Yet there was another side to her, beyond her career, for which she was even more passionate. Helen was born on an orange ranch in Fullerton, California. Her parents owned an electrical contracting business and an electric appliance store. The store (Selfridge Electric) was on Spadra Road (Harbor Blvd.) in downtown Fullerton from the 1930s into the 1950s.
She graduated from Fullerton High School in 1941 and received her associate's degree from Fullerton College. Helen had planned to attend UC Berkeley to study engineering, but then she met a "tall, good-looking young man" at a DeMolay dance in Santa Ana in March, 1942. The young man, Edward "Ted" Clucas, was born in Nampa, Idaho, but grew up from age eleven in Santa Ana.
With the national war effort building, Helen took a job as a Rosie the Riveter at Douglas Aircraft in Long Beach, where C-54 airplanes were being built. Around that time, Ted was drafted and began basic training at Camp Roberts near Paso Robles. After finishing basic, Ted was sent to Indiana University for a special training program in engineering.
From Bloomington, Ted called Helen asking her to join him and get married. She came east and they were married in a simple ceremony in Bloomington on September 25, 1943.
It was in Bloomington that Helen's career path was set. She had wanted to study engineering, but the university did not allow women in the engineering program.
She decided to study mathematics instead, a decision she later felt was ideal for her. One of her fondest memories at the university was taking a class from Emil Artin, one of the leading mathematicians of the twentieth century.
When Ted was about to head to Europe as part of the 20th Armored Division, Helen came back west and finished her undergraduate math degree at UCLA.
After the war, Helen and Ted moved to Oregon where Helen received her master's degree in mathematics. It was as a graduate student at the University of Oregon that Helen taught her first math class.
Helen and Ted moved back to California, living first in Bakersfield where Helen worked as a social worker for Kern County.
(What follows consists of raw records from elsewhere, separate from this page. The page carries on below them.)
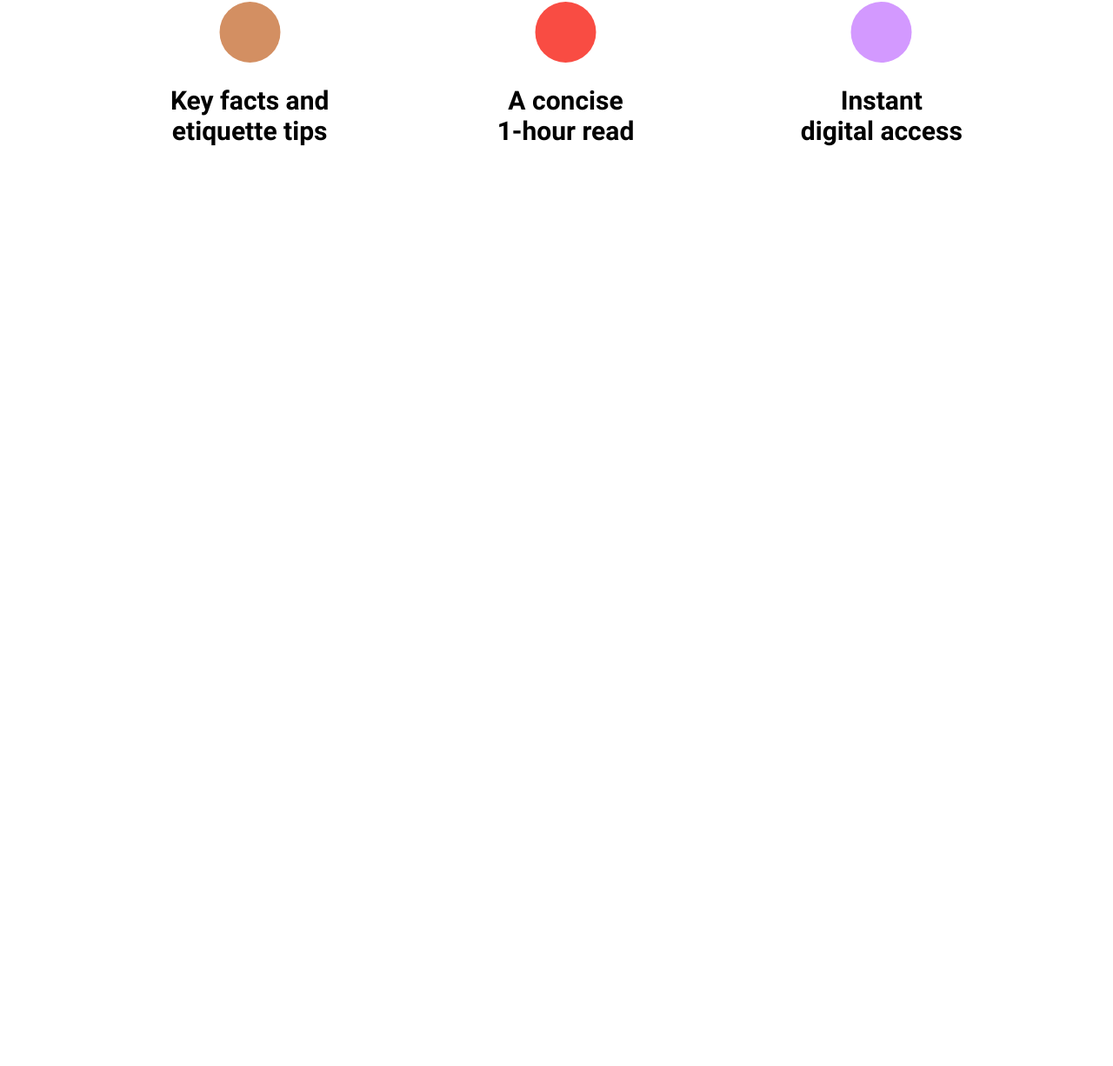
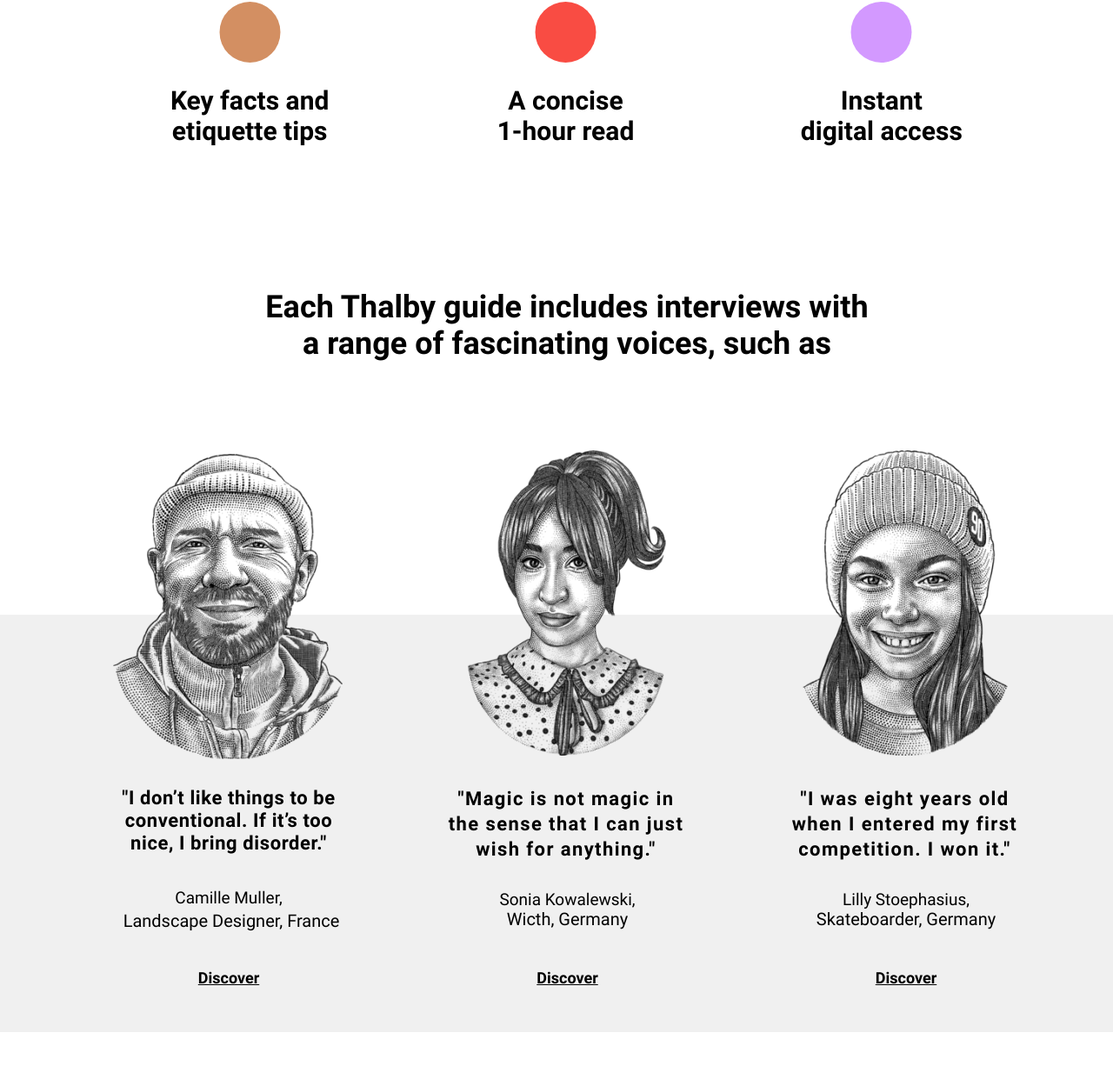
Before and after one commit to NikitaSamoylov/test-deploy, a website with bundled scripts: page app/index.html in a window 1280 px wide. Shown: the part 4457-5683 px from the top of the page at 87% size. Before the commit the page ends 4789 px from the top, so only its background shows below. Built offline with nearby package versions, Linux system fonts and the light colour scheme.

Commit message:
Сделана секция celebrities

```diff
--- a/app/index.html
+++ b/app/index.html
@@ -139,6 +139,35 @@
         </ul>
     </div>
 </section>
+      <section class="celebrities">
+    <div class="container">
+        <h2 class="section-title section-title--center celebrities__title">Each Thalby guide includes interviews with
+            a range of fascinating voices, such as</h2>
+            <ul class="celebrities__list">
+                <li class="celebrities__item celebrities-card">
+                    <img src="../img/celebritie-man.png" alt="a man" class="celebrities-card__img ">
+                    <p class="celebrities-card__speech celebrities-card__speech--man">"I don’t like things to be conventional. If it’s too nice, I bring disorder."</p>
+                    <span class="celebrities-card__name celebrities-card__name--man">Camille Muller,</span>
+                    <span class="celebrities-card__occupation celebrities-card__occupation--man">Landscape Designer, France</span>
+                    <span class="btn-link celebrities-card__link celebrities-card__link--man">Discover</span>
+                </li>
+                <li class="celebrities__item celebrities-card">
+                    <img src="../img/celebritie-woman.png" alt="a woman" class="celebrities-card__img">
+                    <p class="celebrities-card__speech celebrities-card__speech--wide">"Magic is not magic in the sense that I can just wish for anything."</p>
+                    <span class="celebrities-card__name">Sonia Kowalewski,</span>
+                    <span class="celebrities-card__occupation">Wicth, Germany</span>
+                    <span class="btn-link celebrities-card__link">Discover</span>
+                </li>
+                <li class="celebrities__item celebrities-card">
+                    <img src="../img/celebritie-girl.png" alt="a girl" class="celebrities-card__img">
+                    <p class="celebrities-card__speech celebrities-card__speech--wide">"I was eight years old when I entered my first competition. I won it."</p>
+                    <span class="celebrities-card__name">Lilly Stoephasius,</span>
+                    <span class="celebrities-card__occupation">Skateboarder, Germany</span>
+                    <span class="btn-link celebrities-card__link">Discover</span>
+                </li>
+            </ul>
+    </div>
+</section>
     </main>
 
     <footer class="footer">
--- a/src/scss/_vars.scss
+++ b/src/scss/_vars.scss
@@ -9,6 +9,7 @@
 $primary-bg-color: #f0efeb;
 $secondary-bg-color: rgba(204, 204, 204, 0.3);
 $third-bg-color: rgba(204, 204, 204, 0.6);
+$fourth-bg-color: #f0f0f0;
 // footer-background color
 $footer-bg-color: #020202;
 // button background color
--- /dev/null
+++ b/src/scss/components/_celebrities.scss
@@ -0,0 +1,106 @@
+.celebrities {
+  &::after {
+    content: "";
+    display: block;
+    background-color: $fourth-bg-color;
+    width: 100%;
+    height: 480px;
+    z-index: 60;
+    position: relative;
+    z-index: -1;
+    top: -428px;
+  }
+
+  padding-bottom: 51.17px;
+  &__title {
+    max-width: 705px;
+    margin: 0 auto 102.33px auto;
+    transform: translateX(12px);
+  }
+
+  &__list {
+    @include flex-v-sb;
+  }
+
+  &__item {
+    display: flex;
+    flex-direction: column;
+    align-items: center;
+  }
+
+  &-card {
+    &__img {
+      padding-left: 23px;
+      margin-bottom: 38.33px;
+
+      &--short {
+        margin-bottom: 38.33px;
+      }
+    }
+
+    &__speech {
+      font-weight: 700;
+      font-size: 2.2rem;
+      line-height: 2.6rem;
+      text-align: center;
+      letter-spacing: 0.6px;
+      color: #000000;
+      max-width: 282px;
+      margin-bottom: 30px;
+      padding-left: 25px;
+      padding-top: 0;
+
+      &--wide {
+        max-width: 293px;
+        padding-left: 22px;
+        padding-top: -9px;
+        letter-spacing: 1.4px;
+        transform: translateY(-3px);
+        line-height: 2.9rem;
+      }
+
+      &--man {
+        transform: translateY(-7px);
+      }
+    }
+
+    &__name {
+      font-weight: 400;
+      font-size: 1.9rem;
+      line-height: 2.2rem;
+      text-align: center;
+      padding-left: 25px;
+
+      &--man {
+        transform: translateY(2px);
+      }
+    }
+
+    &__occupation {
+      font-weight: 400;
+      text-align: center;
+      font-size: 2rem;
+      line-height: 2.3rem;
+      padding-left: 25px;
+      margin-bottom: 45px;
+
+      &--man {
+        transform: translate(3px, 6px);
+      }
+    }
+
+    &__link {
+      font-weight: 700;
+      font-size: 1.8rem;
+      line-height: 2.1rem;
+      text-align: center;
+      text-decoration-line: underline;
+      color: #000000;
+      padding-left: 25px;
+
+      &--man {
+        transform: translateY(4px);
+      }
+    }
+  }
+}
--- a/src/scss/main.scss
+++ b/src/scss/main.scss
@@ -19,3 +19,4 @@
 @import "./components/guide-culture";
 @import "./components/guide-politics";
 @import "./components/features";
+@import "./components/celebrities";
```
Also changed, not shown: src/index.html (+1 -0 lines), src/partials/celebrities.html (added, +29 -0 lines), app/css/main.css, app/img/celebritie-girl.avif (added), app/img/celebritie-girl.png (added), app/img/celebritie-girl.webp (added), app/img/celebritie-man.avif (added), app/img/celebritie-man.png (added), app/img/celebritie-man.webp (added), app/img/celebritie-woman.avif (added), app/img/celebritie-woman.png (added), app/img/celebritie-woman.webp (added), src/img/celebritie-girl.png (added), src/img/celebritie-man.png (added), 1 more files, 1 other file.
They then moved to Fullerton so Ted could get his master's degree in education from Cal State Long Beach.
After Ted graduated, they moved to Manteca, where Ted worked as a teacher at Manteca High School and Helen worked as a mathematician for the Department of the Army at Sharpe Depot.
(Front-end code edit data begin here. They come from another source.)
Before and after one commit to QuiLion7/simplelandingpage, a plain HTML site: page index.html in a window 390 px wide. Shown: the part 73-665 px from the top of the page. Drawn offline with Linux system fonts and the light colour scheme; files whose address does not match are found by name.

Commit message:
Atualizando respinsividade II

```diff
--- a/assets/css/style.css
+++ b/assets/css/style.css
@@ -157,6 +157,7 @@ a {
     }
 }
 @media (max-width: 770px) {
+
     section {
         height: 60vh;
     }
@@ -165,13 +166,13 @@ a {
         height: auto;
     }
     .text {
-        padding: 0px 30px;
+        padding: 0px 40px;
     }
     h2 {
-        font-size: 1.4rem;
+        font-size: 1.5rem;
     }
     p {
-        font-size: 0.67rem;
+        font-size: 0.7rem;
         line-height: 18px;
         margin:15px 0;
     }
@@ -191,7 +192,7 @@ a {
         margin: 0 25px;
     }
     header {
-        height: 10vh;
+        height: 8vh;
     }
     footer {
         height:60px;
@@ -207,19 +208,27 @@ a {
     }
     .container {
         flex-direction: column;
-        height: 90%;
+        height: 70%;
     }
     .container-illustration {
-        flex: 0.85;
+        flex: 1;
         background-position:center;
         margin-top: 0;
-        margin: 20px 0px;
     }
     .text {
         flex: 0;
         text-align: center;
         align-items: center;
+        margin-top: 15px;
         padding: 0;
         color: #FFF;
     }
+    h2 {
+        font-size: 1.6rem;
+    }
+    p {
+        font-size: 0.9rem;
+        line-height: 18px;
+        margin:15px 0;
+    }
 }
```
When Ted was offered a job in the Santa Ana schools, they jumped at the opportunity. Returning to Orange County, they bought a house in Santa Ana, where they had their three children. A few months after their youngest child was born in 1958, they moved to a house in Orange, where Helen lived until her passing sixty-one years later.
In the early 1960s, Helen returned to the classroom, working as a substitute, teaching at night school, and then teaching at the Eldorado School, a private school for gifted and talented children.
In 1963, she was hired in the Mathematics Department at Fullerton College, where she remained until 1993. She earned her PhD in Education at USC in 1972.
One of Helen's great passions was in encouraging young women to pursue careers in math and science. After retiring, she volunteered with the Orange County chapter of Graduate Women in Science, including serving as its president. She created the Wilber & Ellen Selfridge Memorial Mathematics Scholarship at Fullerton College, named for her parents, to which memorial contributions would be welcome. The award is for an outstanding female student studying mathematics.
Yet her greatest passion was not in the classroom, but her family. She and Ted were married for almost 72 years when he passed away in 2015. Throughout all those years, they remained deeply in love. She was a caring and inspirational mother, and a loving grandmother.
With her family, she spent many summers camping in the Rocky Mountains, many winter breaks visiting Mexico and the California desert, and many weekends fishing on a Skipjack out of Dana Point Harbor. She will be dearly missed.
She was 96. Survivors include her three children (Jean Clucas Cory, Robert Clucas, and Richard Clucas), her two daughters-in-law (Geri and Beth), her son-in-law (Dennis Cory), and three grandchildren (Nathaniel, Alexander, and Jack).
There will be a viewing at Fairhaven Memorial Cemetery on Saturday, January 25, from 11 am to 1 pm. The memorial service will follow at 1 pm in the Waverly Chapel at the cemetery.
Published in Orange County Register on Jan. 22, 2020.